One could argue: “Who doesn’t love theme parks?”
Guardians of the Galaxy director James Gunn chimed in on the controversial statement by tweeting his opinions on the debate.
“Martin Scorsese is one of my 5 favorite living filmmakers,” Gunn tweeted on Friday afternoon. “I was outraged when people picketed The Last Temptation of Christ without having seen the film. I’m saddened that he’s now judging my films in the same way.”
“That said, I will always love Scorsese, be grateful for his contribution to cinema, and can’t wait to see The Irishman,” Gunn added.
This past year, Ryan Coogler’s Black Panther became the first superhero movie to be nominated for the Academy Award for Best Picture. On Thursday, Joker was released and it has an early buzz on how much of a riveting dark drama the film is thanks to an outstanding performance by Joaquin Phoenix.
Joker director Todd Phillips pointed out how Scorsese’s films from the 1970s inspired his DC Comics villain. “Movies from these great character studies that they don’t do as much nowadays as they did in the late ‘70s, whether it was One Flew Over the Cuckoo’s Nest, or Taxi Driver, or Serpico, or Raging Bull, of course, King of Comedy,” Phillips said. “Marty was doing a ton back then. And even things like [1928 silent film] The Man Who Laughs — I mean, we were watching a lot of musicals, Scott [Silver] and I, when we were writing it.”
Cinematic or not, Marvel movies have made major bank at the box office. MCU properties Avengers: Endgame raked in $858,373,000, Black Panther made $700,059,566, Avengers: Infinity War reeled in $678,815,482, and The Avengers earned $623,357,910 at the box office.
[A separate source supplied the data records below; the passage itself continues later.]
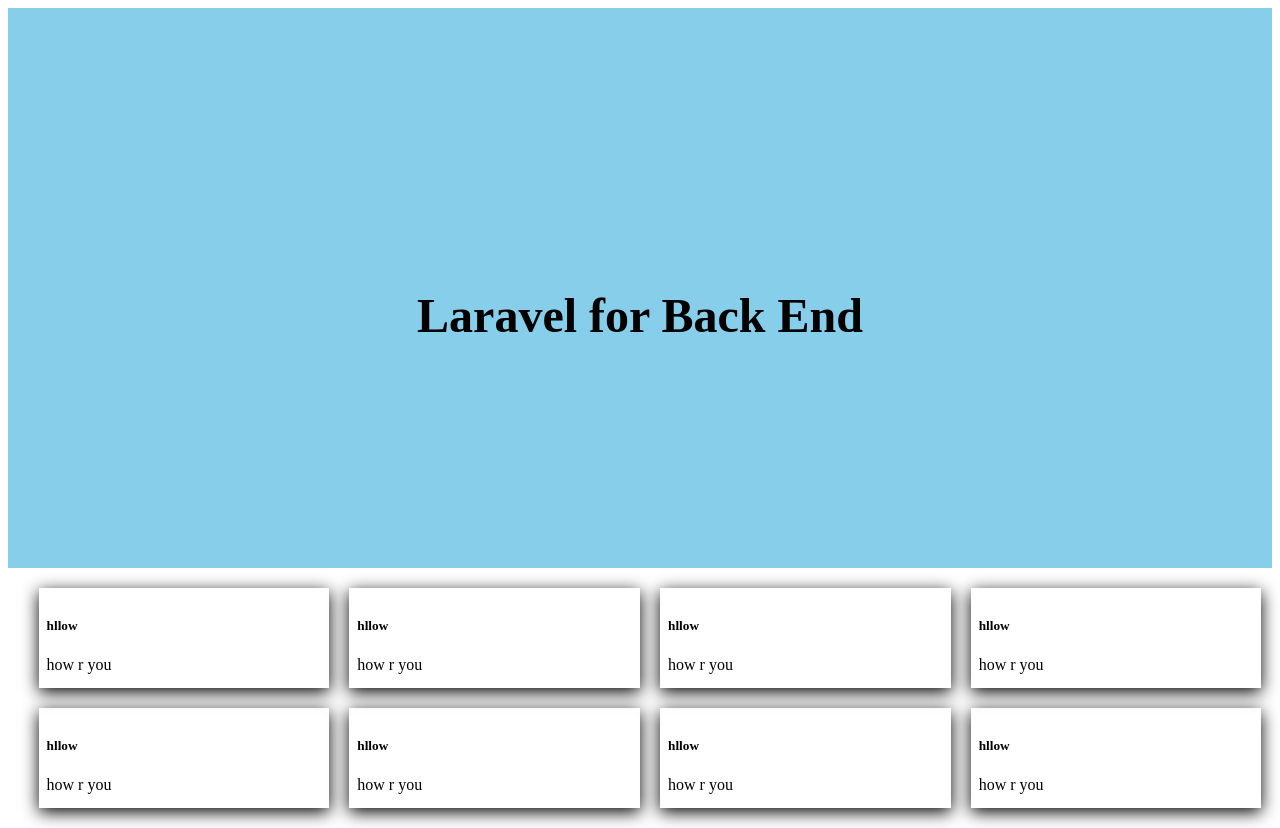
After one commit to abir790/Portfolio_with_Blog, a PHP site: page /abir_blog/slideShow.html in a window 1280 px wide. The commit adds this page. Run offline with PHP 8.4, Linux system fonts and the light colour scheme.

Commit message:
slide Show added in blog page

```diff
--- a/include/header.php
+++ b/include/header.php
@@ -14,7 +14,8 @@
     <link rel="stylesheet" type="text/css" href="<?php echo $url ?>assets/css/bootstrap.min.css">
     <link rel="stylesheet" type="text/css" href="<?php echo $url ?>assets/css/style.css">
 
-
+  <link rel="stylesheet" type="text/css" href="style.css">
+  <link rel="stylesheet" href="https://cdnjs.cloudflare.com/ajax/libs/font-awesome/5.15.2/css/all.min.css"/>
 
     <title>Home Page!</title>
   </head>
--- /dev/null
+++ b/slid.js
@@ -0,0 +1,16 @@
+const slideShow = document.querySelectorAll(".slideShow-element");
+//console.log(slideShow);
+
+let count=1;
+setInterval(()=>{
+	count++ ;
+	let slideShowElement = document.querySelector(".current");
+	slideShowElement.classList.remove("current");
+	if(count > slideShow.length) {
+		slideShow[0].classList.add("current");
+		count =1;
+	}else{
+		slideShowElement.nextElementSibling.classList.add("current");
+	}
+
+}, 2000);
--- /dev/null
+++ b/slideShow.html
@@ -0,0 +1,73 @@
+<!DOCTYPE html>
+<html>
+<head>
+	<meta charset="utf-8">
+	<meta name="viewport" content="width=device-width, initial-scale=1">
+	<title>lideShow</title>
+	<link rel="stylesheet" type="text/css" href="style.css">
+	<link rel="stylesheet" href="https://cdnjs.cloudflare.com/ajax/libs/font-awesome/5.15.2/css/all.min.css"/>
+</head>
+<body>
+	<div class="slideShow-container">
+		<div class="slideShow-elements">
+			<div class="slideShow-element current">
+				<i class="fa-brands fa-laravel"></i>
+				<h1>Laravel for Back End</h1>
+			</div>
+				<div class="slideShow-element">
+				<i class="fab fa-js"></i>
+				<h1>JavaScript for Front End</h1>
+			    </div>
+			<div class="slideShow-element">
+				<i class="fa-thin fa-atom"></i>
+				<h1>React for Interactive</h1>
+			</div>
+			<div class="slideShow-element">
+				<i class="fas fa-futbol"></i>
+				<h1>I am Full Stack Developer</h1>
+			</div>
+
+		</div>
+
+	</div>
+
+	<div class ="posts">
+		<div class="post">
+			<h5>hllow</h5>
+			<p>how r you</p>
+		</div>
+		<div class="post">
+			<h5>hllow</h5>
+			<p>how r you</p>
+		</div>
+		<div class="post">
+			<h5>hllow</h5>
+			<p>how r you</p>
+		</div>
+		<div class="post">
+			<h5>hllow</h5>
+			<p>how r you</p>
+		</div>
+		<div class="post">
+			<h5>hllow</h5>
+			<p>how r you</p>
+		</div>
+		<div class="post">
+			<h5>hllow</h5>
+			<p>how r you</p>
+		</div>
+		<div class="post">
+			<h5>hllow</h5>
+			<p>how r you</p>
+		</div>
+		<div class="post">
+			<h5>hllow</h5>
+			<p>how r you</p>
+		</div>
+
+
+	</div>
+
+<script type="text/javascript" src="slid.js"></script>
+</body>
+</html>
--- a/javascript.js
+++ b/slideShow.js
@@ -8,4 +8,3 @@
     return "this is other page to show in this page";
     //document.getElement("this is other page to show in this page");
 }
-}
--- /dev/null
+++ b/style.css
@@ -0,0 +1,47 @@
+*{
+	box-sizing: border-box;
+}
+.slideShow-container{
+	display: flex;
+	justify-content: center;
+	align-items: center;
+	height: 70vh;
+	background-color: skyblue;
+
+
+
+}
+.slideShow-elements{
+
+}
+.slideShow-element{
+	text-align: center;
+	position: absolute;
+	transform: translate(-50%,-50%) scale(0);
+}
+.slideShow-element i,h1{
+	color: black;
+	font-size: 3rem;
+
+}
+.slideShow-element.current{
+	transform: translate(-50%,-50%) scale(1);
+}
+
+.posts{
+	width: 100%;
+	margin: 10px;
+	display: flex;   /* display flex  dile 100 % width puron hobe ______ then nicher row te asbe r sathe flex-wrap: wrap
+	                                                                      ta bole dite hobe*/
+	flex-wrap: wrap;
+	justify-content: center;
+	align-items: center;
+}
+.post{
+    width: 23%;
+    height: 100px;
+	margin: 10px;
+	box-shadow: 0 4px 16px 0 rgba(0, .0, .0, 1.0);
+	padding: 8px;
+
+}
```
Also changed, not shown: index.php (+90 -2 lines).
Scorsese is set to release his latest cinematic extravaganza, The Irishman. The 3-hour and 30-minute film will feature actors Robert De Niro, Al Pacino, and Joe Pesci. The Irishman releases on Netflix November 27.